## GIVEN RECORDS
- Opening Delimiter -

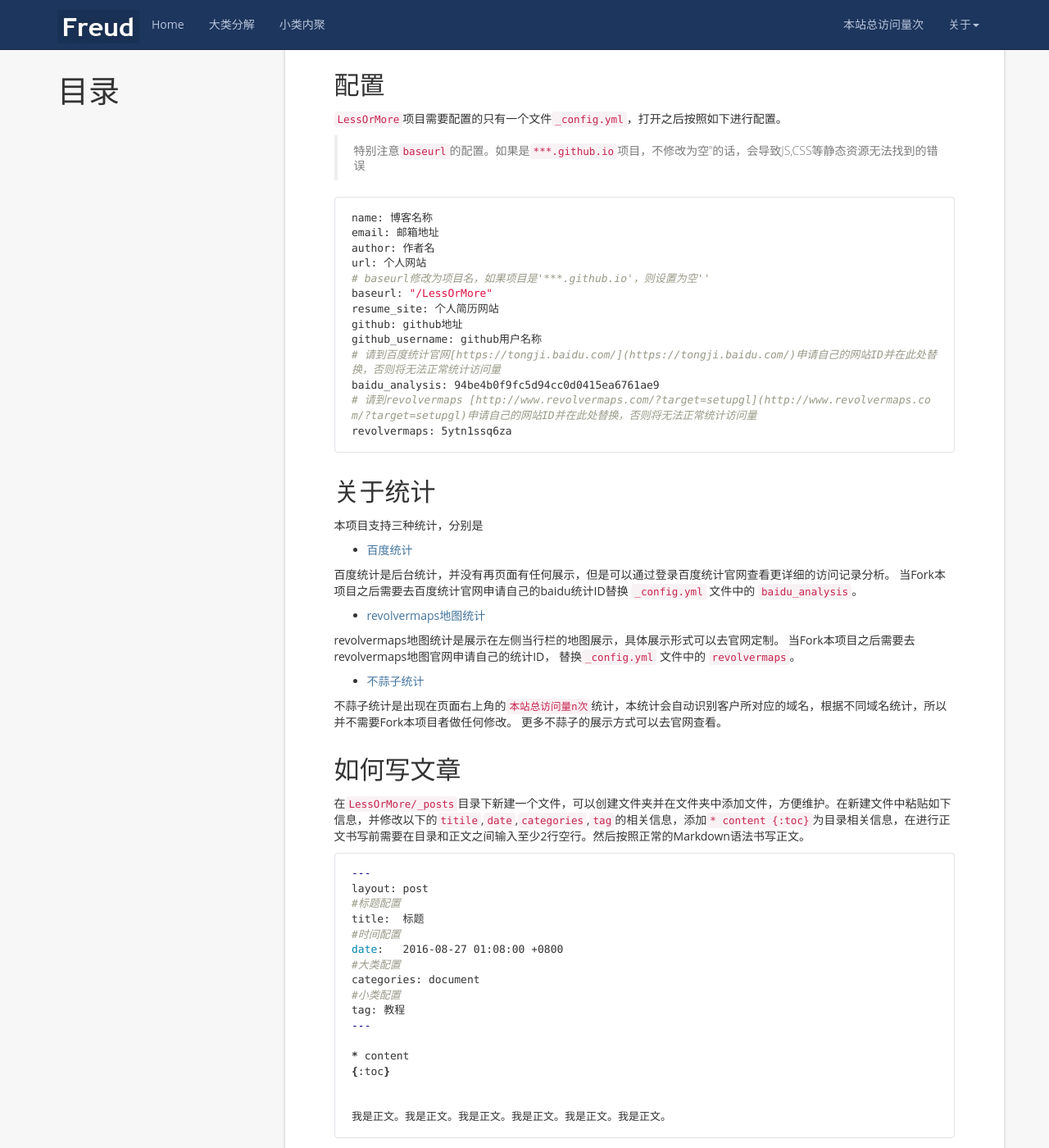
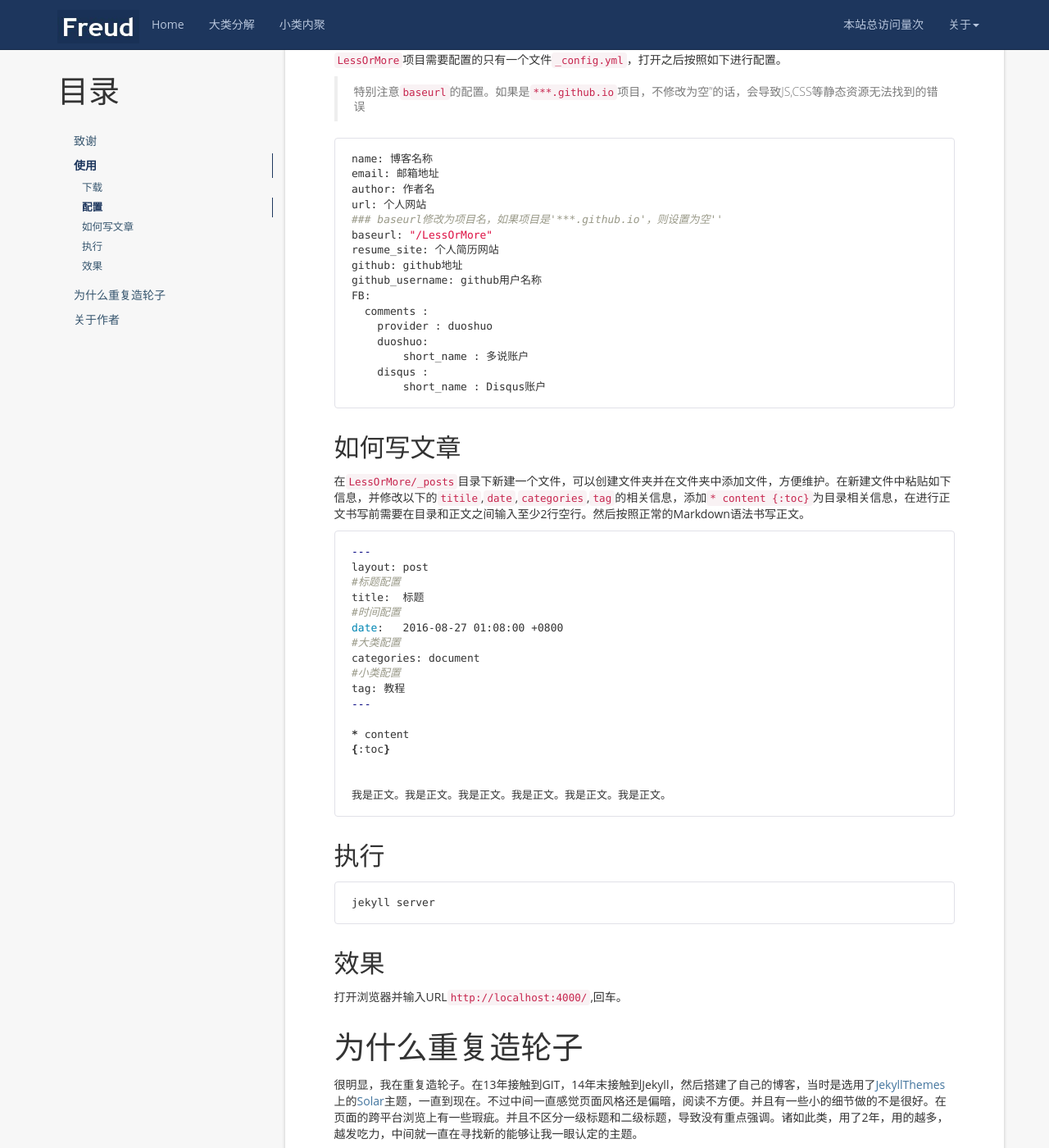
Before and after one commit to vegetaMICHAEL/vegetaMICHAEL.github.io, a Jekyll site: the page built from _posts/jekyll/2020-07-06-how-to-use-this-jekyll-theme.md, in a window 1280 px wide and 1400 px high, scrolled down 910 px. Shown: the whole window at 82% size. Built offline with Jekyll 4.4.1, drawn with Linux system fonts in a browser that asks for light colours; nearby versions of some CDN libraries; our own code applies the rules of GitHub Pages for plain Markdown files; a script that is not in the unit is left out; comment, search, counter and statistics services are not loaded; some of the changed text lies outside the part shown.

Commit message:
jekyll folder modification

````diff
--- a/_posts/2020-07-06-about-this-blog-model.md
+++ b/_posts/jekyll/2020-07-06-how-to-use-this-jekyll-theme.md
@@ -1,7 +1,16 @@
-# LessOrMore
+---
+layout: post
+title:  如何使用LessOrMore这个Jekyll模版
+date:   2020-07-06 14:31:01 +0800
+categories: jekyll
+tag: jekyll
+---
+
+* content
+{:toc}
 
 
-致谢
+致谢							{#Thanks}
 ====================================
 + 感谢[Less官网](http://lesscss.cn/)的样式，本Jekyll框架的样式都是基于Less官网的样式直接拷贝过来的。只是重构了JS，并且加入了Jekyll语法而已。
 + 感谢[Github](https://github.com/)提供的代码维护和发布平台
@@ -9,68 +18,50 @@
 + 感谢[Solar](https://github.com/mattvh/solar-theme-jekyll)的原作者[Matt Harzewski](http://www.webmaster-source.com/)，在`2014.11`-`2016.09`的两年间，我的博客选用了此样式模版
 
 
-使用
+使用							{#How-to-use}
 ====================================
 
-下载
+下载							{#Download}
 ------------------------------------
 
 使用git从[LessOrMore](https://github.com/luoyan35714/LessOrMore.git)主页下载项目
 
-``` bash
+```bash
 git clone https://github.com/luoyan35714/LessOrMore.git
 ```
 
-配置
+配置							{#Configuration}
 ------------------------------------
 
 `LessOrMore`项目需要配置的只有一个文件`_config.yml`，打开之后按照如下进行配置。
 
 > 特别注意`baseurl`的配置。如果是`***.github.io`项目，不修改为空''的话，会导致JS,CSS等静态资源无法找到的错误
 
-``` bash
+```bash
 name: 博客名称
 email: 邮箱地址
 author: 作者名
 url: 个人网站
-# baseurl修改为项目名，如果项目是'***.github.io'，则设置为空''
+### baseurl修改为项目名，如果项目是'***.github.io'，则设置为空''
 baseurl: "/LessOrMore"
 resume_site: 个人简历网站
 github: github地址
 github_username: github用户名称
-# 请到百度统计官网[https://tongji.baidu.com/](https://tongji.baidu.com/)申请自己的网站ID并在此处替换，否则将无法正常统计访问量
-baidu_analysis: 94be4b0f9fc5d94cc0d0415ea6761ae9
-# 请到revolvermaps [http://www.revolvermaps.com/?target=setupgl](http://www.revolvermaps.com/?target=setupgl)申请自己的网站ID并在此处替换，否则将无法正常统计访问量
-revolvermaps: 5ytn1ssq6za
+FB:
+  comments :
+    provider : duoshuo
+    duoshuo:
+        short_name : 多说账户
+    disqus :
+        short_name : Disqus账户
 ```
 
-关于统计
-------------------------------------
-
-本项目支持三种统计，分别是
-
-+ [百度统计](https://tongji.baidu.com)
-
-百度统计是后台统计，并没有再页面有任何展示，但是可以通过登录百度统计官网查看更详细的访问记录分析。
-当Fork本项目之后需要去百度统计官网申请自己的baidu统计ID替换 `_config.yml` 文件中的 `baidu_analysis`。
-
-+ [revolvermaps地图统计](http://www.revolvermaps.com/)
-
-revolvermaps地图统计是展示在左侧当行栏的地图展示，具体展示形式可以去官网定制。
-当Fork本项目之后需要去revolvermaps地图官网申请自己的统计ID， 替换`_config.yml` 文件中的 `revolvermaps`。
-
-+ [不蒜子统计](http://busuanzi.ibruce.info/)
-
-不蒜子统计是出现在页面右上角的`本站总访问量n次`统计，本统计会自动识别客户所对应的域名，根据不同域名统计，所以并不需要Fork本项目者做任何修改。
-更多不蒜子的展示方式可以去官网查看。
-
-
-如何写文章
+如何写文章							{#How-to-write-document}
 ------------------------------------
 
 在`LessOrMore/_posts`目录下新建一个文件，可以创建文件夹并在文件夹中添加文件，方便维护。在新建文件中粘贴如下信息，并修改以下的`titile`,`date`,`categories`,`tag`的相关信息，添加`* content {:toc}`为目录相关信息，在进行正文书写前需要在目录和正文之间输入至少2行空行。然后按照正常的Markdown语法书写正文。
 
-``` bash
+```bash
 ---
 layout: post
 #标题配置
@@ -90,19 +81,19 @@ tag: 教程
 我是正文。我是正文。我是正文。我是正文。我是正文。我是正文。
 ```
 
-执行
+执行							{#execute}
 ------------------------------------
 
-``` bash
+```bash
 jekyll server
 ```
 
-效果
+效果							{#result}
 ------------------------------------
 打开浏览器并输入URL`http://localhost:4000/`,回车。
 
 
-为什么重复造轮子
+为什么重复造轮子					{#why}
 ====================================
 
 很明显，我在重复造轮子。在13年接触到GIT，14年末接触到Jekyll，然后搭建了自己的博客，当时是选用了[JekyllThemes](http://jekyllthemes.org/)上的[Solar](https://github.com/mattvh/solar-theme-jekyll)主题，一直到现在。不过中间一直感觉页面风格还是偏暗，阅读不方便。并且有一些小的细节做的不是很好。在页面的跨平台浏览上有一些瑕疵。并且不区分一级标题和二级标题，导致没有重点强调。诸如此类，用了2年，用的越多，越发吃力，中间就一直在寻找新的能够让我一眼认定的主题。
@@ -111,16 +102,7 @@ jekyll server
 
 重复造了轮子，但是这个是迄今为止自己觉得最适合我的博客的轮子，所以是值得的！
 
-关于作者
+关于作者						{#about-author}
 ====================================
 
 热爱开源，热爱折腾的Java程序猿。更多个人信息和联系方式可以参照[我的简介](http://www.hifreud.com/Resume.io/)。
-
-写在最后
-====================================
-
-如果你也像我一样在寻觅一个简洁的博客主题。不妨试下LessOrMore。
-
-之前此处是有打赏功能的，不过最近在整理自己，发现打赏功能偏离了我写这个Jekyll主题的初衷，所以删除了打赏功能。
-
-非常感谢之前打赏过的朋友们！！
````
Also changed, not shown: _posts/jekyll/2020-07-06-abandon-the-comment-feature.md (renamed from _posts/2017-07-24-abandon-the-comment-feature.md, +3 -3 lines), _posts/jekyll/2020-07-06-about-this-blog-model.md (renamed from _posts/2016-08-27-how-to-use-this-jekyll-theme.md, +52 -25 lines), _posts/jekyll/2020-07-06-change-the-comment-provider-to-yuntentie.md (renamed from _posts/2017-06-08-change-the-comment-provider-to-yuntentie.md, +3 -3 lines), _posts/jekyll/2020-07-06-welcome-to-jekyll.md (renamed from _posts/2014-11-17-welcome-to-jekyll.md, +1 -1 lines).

- Closing Delimiter -
- Opening Delimiter -

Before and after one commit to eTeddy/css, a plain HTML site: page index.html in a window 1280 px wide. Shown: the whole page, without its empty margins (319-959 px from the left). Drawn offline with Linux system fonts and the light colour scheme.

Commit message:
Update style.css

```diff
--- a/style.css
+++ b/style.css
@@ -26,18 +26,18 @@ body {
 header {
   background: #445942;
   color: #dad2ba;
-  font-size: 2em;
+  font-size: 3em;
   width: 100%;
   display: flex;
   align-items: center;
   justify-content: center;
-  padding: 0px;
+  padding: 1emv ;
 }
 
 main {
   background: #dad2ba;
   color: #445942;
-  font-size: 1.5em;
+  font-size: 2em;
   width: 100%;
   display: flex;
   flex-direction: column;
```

- Closing Delimiter -

## HOW TO COMPLETE THIS TASK
Return each line from the entries above that includes "size".

## YOUR SOLUTION
Before and after one commit to vegetaMICHAEL/vegetaMICHAEL.github.io, a Jekyll site: the page built from _posts/jekyll/2020-07-06-how-to-use-this-jekyll-theme.md, in a window 1280 px wide and 1400 px high, scrolled down 910 px. Shown: the whole window at 82% size. Built offline with Jekyll 4.4.1, drawn with Linux system fonts in a browser that asks for light colours; nearby versions of some CDN libraries; our own code applies the rules of GitHub Pages for plain Markdown files; a script that is not in the unit is left out; comment, search, counter and statistics services are not loaded; some of the changed text lies outside the part shown.
-  font-size: 2em;
+  font-size: 3em;
-  font-size: 1.5em;
+  font-size: 2em;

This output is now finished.